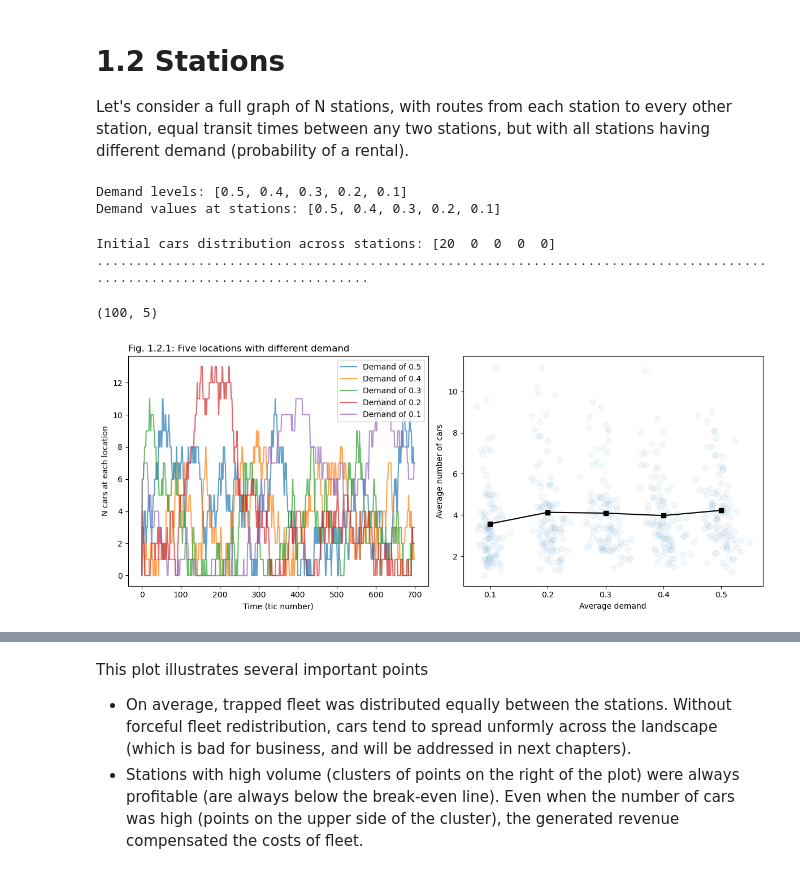
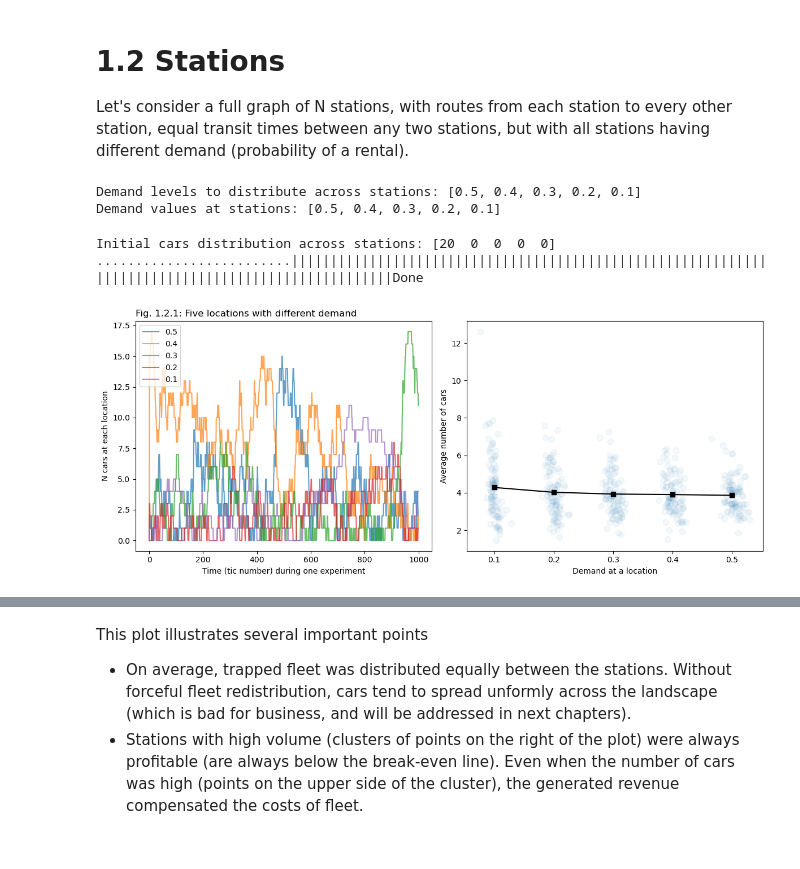
Before and after one commit to khakhalin/carsharing101, a Jupyter notebook: scripts/01natural_02stations.ipynb, the cells around one changed output, grey strips where cells are left out. Cells and saved outputs as stored; diff of their text form; code cells hidden in the pictures.

Commit message:
Five stations, natural behavior

```diff
--- a/scripts/01natural_02stations.ipynb
+++ b/scripts/01natural_02stations.ipynb
@@ -11,22 +11,24 @@ n_stations = 5
 n_levels = 5 # How many levels of demand are there
 default_demand = 0.5 # Order frequency, betweeen 0 and 1.
                      # If too low, many runs would be wasted. If too high, total_n_orders won't be binomial.
-n_steps_preparation = 20000 # For how many steps stats are NOT collected
-n_steps_per_experiment = 700
+n_steps_preparation = 50000 # For how many steps stats are NOT collected
+n_steps_per_experiment = 2000
 n_experiments = 100
 n_cars = 20
 
-n_steps =  n_steps_per_experiment*n_experiments + n_steps_preparation
+n_steps =  n_steps_preparation + n_steps_per_experiment*n_experiments  # Full number of steps to run
 
 demand_levels = (np.arange(n_levels, 0, -1)/n_levels * default_demand).tolist()
-print(f"Demand levels: {demand_levels}")
+print(f"Demand levels to distribute across stations: {demand_levels}")
 demand = (demand_levels * int(np.ceil(n_stations / n_levels)))[:n_stations] # Circular sampling, in case n_levels < n_stations
 print(f"Demand values at stations: {demand}")
 # %% [output]
-Demand levels: [0.5, 0.4, 0.3, 0.2, 0.1]
+Demand levels to distribute across stations: [0.5, 0.4, 0.3, 0.2, 0.1]
 Demand values at stations: [0.5, 0.4, 0.3, 0.2, 0.1]
 # %%
 # Main loop
+
+np.random.seed(1)
 cm1 = np.zeros(shape=(n_experiments, n_stations))
 average_cars = np.zeros(shape=(n_experiments, n_stations))
 total_attempts = np.zeros(shape=(n_experiments, n_stations))
@@ -38,65 +40,67 @@ state = np.array([n_cars] + [0]*(n_stations-1)) # Case of all cars injected in t
 #state = np.array([n_cars // n_stations]*n_stations) # Case of cars being distributed uniformly
 state[0] = n_cars - state[1:].sum() # Only needed for uniform cas (to make sure n_cars is right)
 print("Initial cars distribution across stations:", state)
+i_experiment = 0
 
 for i_step in range(n_steps):
-    attempts = (np.random.uniform(size=n_stations) < demand) # If a car was ordered
-    departures = attempts * (state > 0)
+    # Simulation. From each location, we only move one car at best.
+    attempts = (np.random.uniform(size=n_stations) < demand) # attempts to rent a single car
+    departures = attempts * (state > 0) # But the car only departs if there was a car there to begin with
     destinations = np.random.choice(
-        n_stations, size=n_stations, p=np.array(demand)/sum(demand)) # Where a car would go if ordered
-    # The formula above assumes that ultimately in and out flows for every station are balanced, so if
-    # few people depart from the station (low demand), it will also be unlikely to become a destination
-    # (that's why normalized demand is used as a probability parameter for random.choice)
+        n_stations, size=n_stations, p=np.array(demand)/sum(demand)) # Where a car would go if rented.
 
-    destinations[~departures] = -1 # If the car didn't leave then it doesn't arrive anywhere
+    destinations[~departures] = -1 # A necessary correction: if a car didn't leave, then it doesn't arrive anywhere
     arrivals = [sum(destinations==i) for i in range(n_stations)] # Manual pivot table
 
     state = state - departures + arrivals
 
-    if (i_step >= n_steps_per_experiment) and ((i_step - n_steps_preparation) % n_steps_per_experiment == 0):
-        i_experiment = (i_step - n_steps_preparation) // n_steps_per_experiment # Experiment counter
-        print('.', end='')
+    if i_step < n_steps_preparation: # Let the cars distribute
+        if i_step % n_steps_per_experiment ==  0:
+            print(".", end='')
 
     if i_step > n_steps_preparation: # Collect stats
-        cm1[i_experiment, :] += (departures + arrivals)/2/n_steps_per_experiment
+        cm1[i_experiment, :] += (departures + arrivals)/2/n_steps_per_experiment  # Symmetric allocation
         average_cars[i_experiment, :] += state/n_steps_per_experiment
         total_attempts[i_experiment, :] += attempts*1
-        total_rentals += departures
+        total_rentals[i_experiment, :] += departures*1
 
-        if (n_steps - i_step) < n_steps_per_experiment: # Last run
+        if (n_steps - i_step) < n_steps_per_experiment: # Last run, collect data for the plot
             state_history[(i_step - n_steps_preparation) % n_steps_per_experiment, :] = state
 
+        if (i_step - n_steps_preparation) % n_steps_per_experiment == 0:
+            # Start a new data collection segment
+            print("|", end='')
+            i_experiment = (i_step - n_steps_preparation) // n_steps_per_experiment # Experiment counter
 
-# Immediate outputs (debugging)
-average_cars.shape
+
+print("Done")
 # %% [output]
 Initial cars distribution across stations: [20  0  0  0  0]
-.........................................................................................................................
+.........................|||||||||||||||||||||||||||||||||||||||||||||||||||||||||||||||||||||||||||||||||||||||||||||||||||Done
-(100, 5)
 # %%
-# Save figure
+# Plot and save the figure
 
 plt.figure(figsize=(12, 5), facecolor='white')
+max_history = 1000
 
 # The tracks from one (last) experiment
 plt.subplot(121)
-plt.plot(state_history, alpha=0.7);
+plt.title("Fig. 1.2.1: Five locations with different demand", loc='left')
+plt.plot(state_history[:max_history, :], alpha=0.7);
 if n_stations <= 5:
-    plt.legend(labels=[f"Demand of {d}" for d in demand]);
-plt.xlabel("Time (tic number)")
+    plt.legend(labels=[f"{d}" for d in demand]);
+plt.xlabel("Time (tic number) during one experiment")
 plt.ylabel("N cars at each location");
-plt.title("Fig. 1.2.1: Five locations with different demand", loc='left')
 
 # Combined results
 plt.subplot(122)
 #plt.plot(list(demand)*n_experiments, history.flatten(), '.', alpha=0.05, markersize=15);
-plt.plot(total_attempts.flatten()/n_steps_per_experiment,
-         average_cars.flatten(), '.', alpha=0.05, markersize=15);
+plt.plot(total_attempts.flatten()/n_steps_per_experiment, average_cars.flatten(), '.', alpha=0.05, markersize=15);
 plt.plot(demand, average_cars.mean(axis=0), 'ks-')
-plt.xlabel("Average demand")
+plt.xlabel("Demand at a location")
 plt.ylabel("Average number of cars");
 
 plt.tight_layout()
 plt.savefig("../figures/01simple_02stations_01ncars.svg", dpi=300)
 # %% [output]
-[figure, old version]
+[figure, new version]
```
Also changed, not shown: parts of 4 cells of this notebook, 9 other files.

| REQUIRED WORK |
Only the pictures are to be left out; copy all the remaining material above exactly.

| ANSWER TO THE EXERCISE |
Before and after one commit to khakhalin/carsharing101, a Jupyter notebook: scripts/01natural_02stations.ipynb, the cells around one changed output, grey strips where cells are left out. Cells and saved outputs as stored; diff of their text form; code cells hidden in the pictures.

Commit message:
Five stations, natural behavior

```diff
--- a/scripts/01natural_02stations.ipynb
+++ b/scripts/01natural_02stations.ipynb
@@ -11,22 +11,24 @@ n_stations = 5
 n_levels = 5 # How many levels of demand are there
 default_demand = 0.5 # Order frequency, betweeen 0 and 1.
                      # If too low, many runs would be wasted. If too high, total_n_orders won't be binomial.
-n_steps_preparation = 20000 # For how many steps stats are NOT collected
-n_steps_per_experiment = 700
+n_steps_preparation = 50000 # For how many steps stats are NOT collected
+n_steps_per_experiment = 2000
 n_experiments = 100
 n_cars = 20
 
-n_steps =  n_steps_per_experiment*n_experiments + n_steps_preparation
+n_steps =  n_steps_preparation + n_steps_per_experiment*n_experiments  # Full number of steps to run
 
 demand_levels = (np.arange(n_levels, 0, -1)/n_levels * default_demand).tolist()
-print(f"Demand levels: {demand_levels}")
+print(f"Demand levels to distribute across stations: {demand_levels}")
 demand = (demand_levels * int(np.ceil(n_stations / n_levels)))[:n_stations] # Circular sampling, in case n_levels < n_stations
 print(f"Demand values at stations: {demand}")
 # %% [output]
-Demand levels: [0.5, 0.4, 0.3, 0.2, 0.1]
+Demand levels to distribute across stations: [0.5, 0.4, 0.3, 0.2, 0.1]
 Demand values at stations: [0.5, 0.4, 0.3, 0.2, 0.1]
 # %%
 # Main loop
+
+np.random.seed(1)
 cm1 = np.zeros(shape=(n_experiments, n_stations))
 average_cars = np.zeros(shape=(n_experiments, n_stations))
 total_attempts = np.zeros(shape=(n_experiments, n_stations))
@@ -38,65 +40,67 @@ state = np.array([n_cars] + [0]*(n_stations-1)) # Case of all cars injected in t
 #state = np.array([n_cars // n_stations]*n_stations) # Case of cars being distributed uniformly
 state[0] = n_cars - state[1:].sum() # Only needed for uniform cas (to make sure n_cars is right)
 print("Initial cars distribution across stations:", state)
+i_experiment = 0
 
 for i_step in range(n_steps):
-    attempts = (np.random.uniform(size=n_stations) < demand) # If a car was ordered
-    departures = attempts * (state > 0)
+    # Simulation. From each location, we only move one car at best.
+    attempts = (np.random.uniform(size=n_stations) < demand) # attempts to rent a single car
+    departures = attempts * (state > 0) # But the car only departs if there was a car there to begin with
     destinations = np.random.choice(
-        n_stations, size=n_stations, p=np.array(demand)/sum(demand)) # Where a car would go if ordered
-    # The formula above assumes that ultimately in and out flows for every station are balanced, so if
-    # few people depart from the station (low demand), it will also be unlikely to become a destination
-    # (that's why normalized demand is used as a probability parameter for random.choice)
+        n_stations, size=n_stations, p=np.array(demand)/sum(demand)) # Where a car would go if rented.
 
-    destinations[~departures] = -1 # If the car didn't leave then it doesn't arrive anywhere
+    destinations[~departures] = -1 # A necessary correction: if a car didn't leave, then it doesn't arrive anywhere
     arrivals = [sum(destinations==i) for i in range(n_stations)] # Manual pivot table
 
     state = state - departures + arrivals
 
-    if (i_step >= n_steps_per_experiment) and ((i_step - n_steps_preparation) % n_steps_per_experiment == 0):
-        i_experiment = (i_step - n_steps_preparation) // n_steps_per_experiment # Experiment counter
-        print('.', end='')
+    if i_step < n_steps_preparation: # Let the cars distribute
+        if i_step % n_steps_per_experiment ==  0:
+            print(".", end='')
 
     if i_step > n_steps_preparation: # Collect stats
-        cm1[i_experiment, :] += (departures + arrivals)/2/n_steps_per_experiment
+        cm1[i_experiment, :] += (departures + arrivals)/2/n_steps_per_experiment  # Symmetric allocation
         average_cars[i_experiment, :] += state/n_steps_per_experiment
         total_attempts[i_experiment, :] += attempts*1
-        total_rentals += departures
+        total_rentals[i_experiment, :] += departures*1
 
-        if (n_steps - i_step) < n_steps_per_experiment: # Last run
+        if (n_steps - i_step) < n_steps_per_experiment: # Last run, collect data for the plot
             state_history[(i_step - n_steps_preparation) % n_steps_per_experiment, :] = state
 
+        if (i_step - n_steps_preparation) % n_steps_per_experiment == 0:
+            # Start a new data collection segment
+            print("|", end='')
+            i_experiment = (i_step - n_steps_preparation) // n_steps_per_experiment # Experiment counter
 
-# Immediate outputs (debugging)
-average_cars.shape
+
+print("Done")
 # %% [output]
 Initial cars distribution across stations: [20  0  0  0  0]
-.........................................................................................................................
+.........................|||||||||||||||||||||||||||||||||||||||||||||||||||||||||||||||||||||||||||||||||||||||||||||||||||Done
-(100, 5)
 # %%
-# Save figure
+# Plot and save the figure
 
 plt.figure(figsize=(12, 5), facecolor='white')
+max_history = 1000
 
 # The tracks from one (last) experiment
 plt.subplot(121)
-plt.plot(state_history, alpha=0.7);
+plt.title("Fig. 1.2.1: Five locations with different demand", loc='left')
+plt.plot(state_history[:max_history, :], alpha=0.7);
 if n_stations <= 5:
-    plt.legend(labels=[f"Demand of {d}" for d in demand]);
-plt.xlabel("Time (tic number)")
+    plt.legend(labels=[f"{d}" for d in demand]);
+plt.xlabel("Time (tic number) during one experiment")
 plt.ylabel("N cars at each location");
-plt.title("Fig. 1.2.1: Five locations with different demand", loc='left')
 
 # Combined results
 plt.subplot(122)
 #plt.plot(list(demand)*n_experiments, history.flatten(), '.', alpha=0.05, markersize=15);
-plt.plot(total_attempts.flatten()/n_steps_per_experiment,
-         average_cars.flatten(), '.', alpha=0.05, markersize=15);
+plt.plot(total_attempts.flatten()/n_steps_per_experiment, average_cars.flatten(), '.', alpha=0.05, markersize=15);
 plt.plot(demand, average_cars.mean(axis=0), 'ks-')
-plt.xlabel("Average demand")
+plt.xlabel("Demand at a location")
 plt.ylabel("Average number of cars");
 
 plt.tight_layout()
 plt.savefig("../figures/01simple_02stations_01ncars.svg", dpi=300)
 # %% [output]
-[figure, old version]
+[figure, new version]
```
Also changed, not shown: parts of 4 cells of this notebook, 9 other files.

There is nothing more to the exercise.